- **WHAT THE TASK REQUIRES**: Copy out each line below verbatim, skipping any picture.

- **DATASET EXTRACT**:
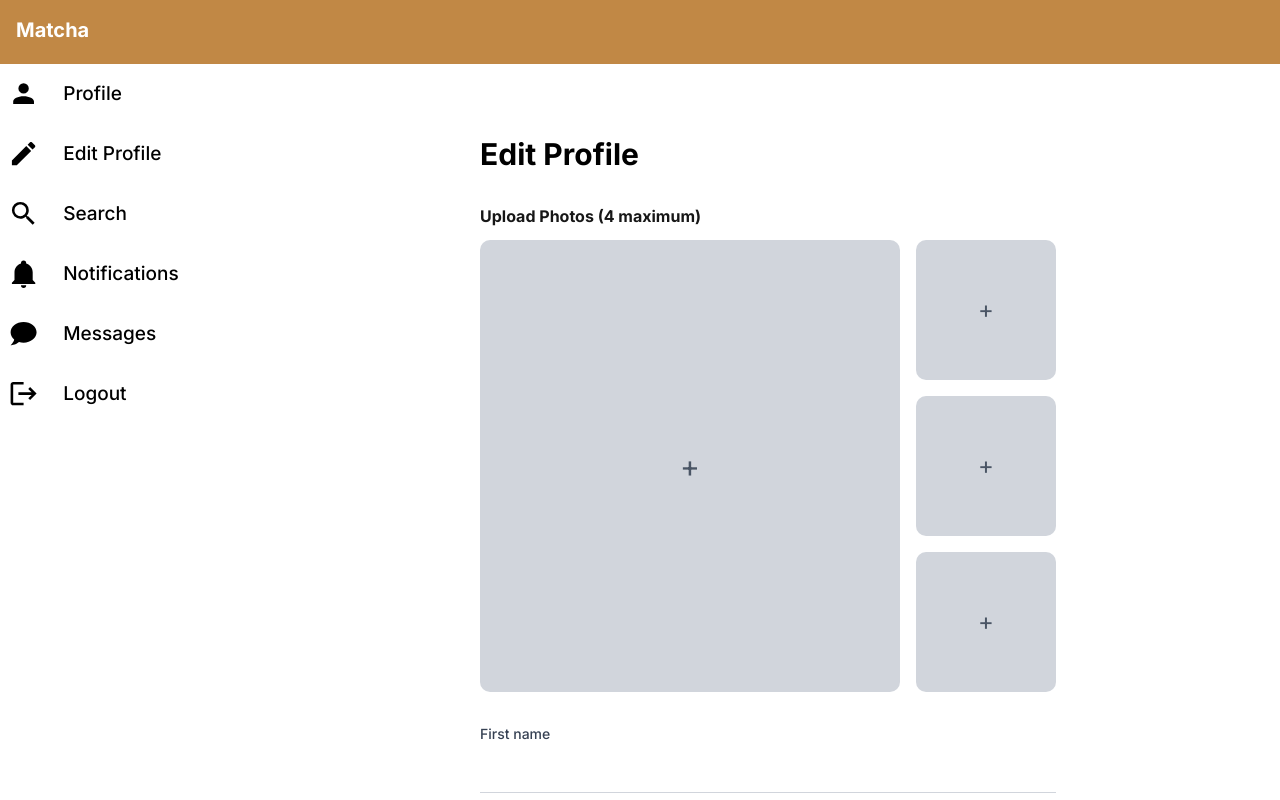
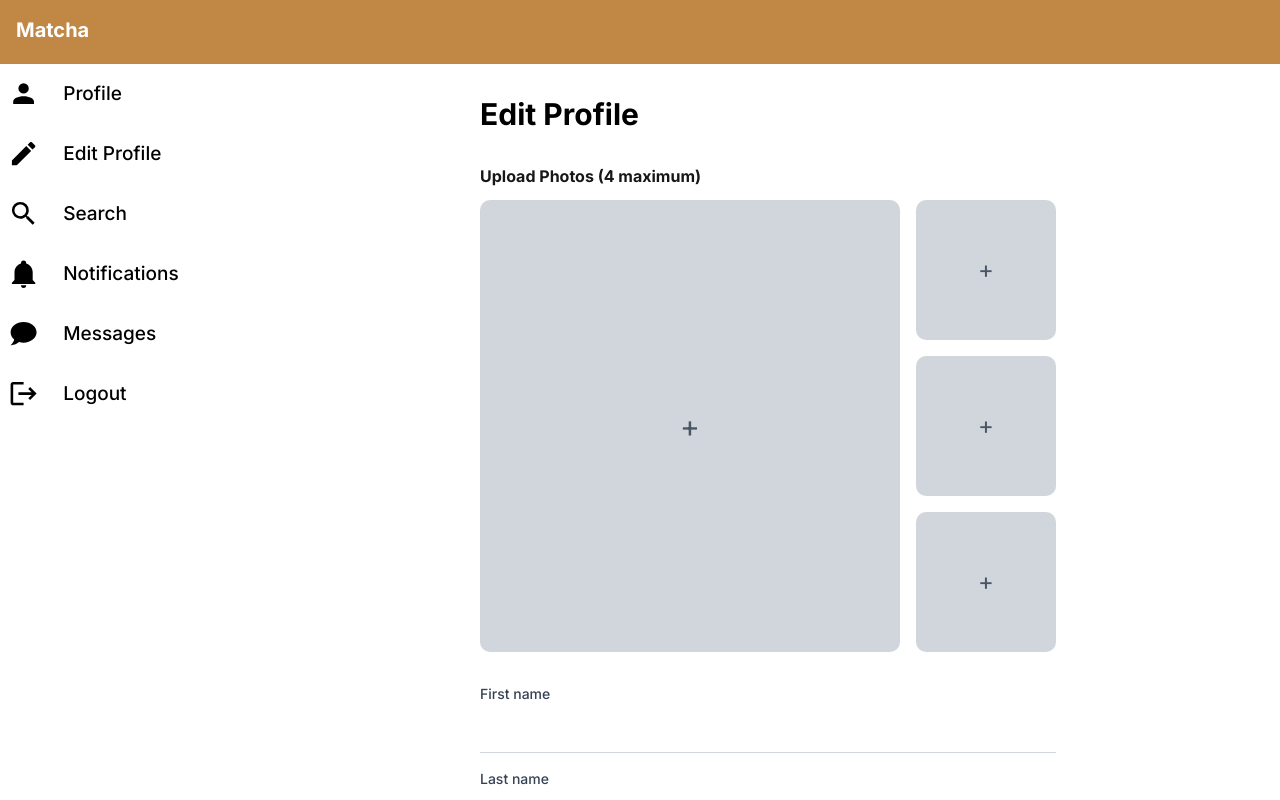
Before and after one commit to 42-matcha-dev/42-matcha, a Next.js app in the folder frontend/: page /profile/edit in a window 1280 px wide. Shown: the top 800 px of the page. Built offline with nearby package versions, Linux system fonts and the light colour scheme; no server answers.

Commit message:
update: fixed page padding

```diff
--- a/frontend/src/app/profile/edit/EditForm.tsx
+++ b/frontend/src/app/profile/edit/EditForm.tsx
@@ -128,7 +128,7 @@ export default function EditForm() {
   }
 
   return (
-    <form onSubmit={handleSubmit(onSubmit)} className="max-w-xl mx-auto flex flex-col gap-8 py-10">
+    <form onSubmit={handleSubmit(onSubmit)} className="max-w-xl mx-auto flex flex-col gap-8 pb-16">
       <h1 className="text-3xl font-bold text-black">Edit Profile</h1>
 
       {/* Photos */}
```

- **EXERCISE ANSWER**:
Before and after one commit to 42-matcha-dev/42-matcha, a Next.js app in the folder frontend/: page /profile/edit in a window 1280 px wide. Shown: the top 800 px of the page. Built offline with nearby package versions, Linux system fonts and the light colour scheme; no server answers.

Commit message:
update: fixed page padding

```diff
--- a/frontend/src/app/profile/edit/EditForm.tsx
+++ b/frontend/src/app/profile/edit/EditForm.tsx
@@ -128,7 +128,7 @@ export default function EditForm() {
   }
 
   return (
-    <form onSubmit={handleSubmit(onSubmit)} className="max-w-xl mx-auto flex flex-col gap-8 py-10">
+    <form onSubmit={handleSubmit(onSubmit)} className="max-w-xl mx-auto flex flex-col gap-8 pb-16">
       <h1 className="text-3xl font-bold text-black">Edit Profile</h1>
 
       {/* Photos */}
```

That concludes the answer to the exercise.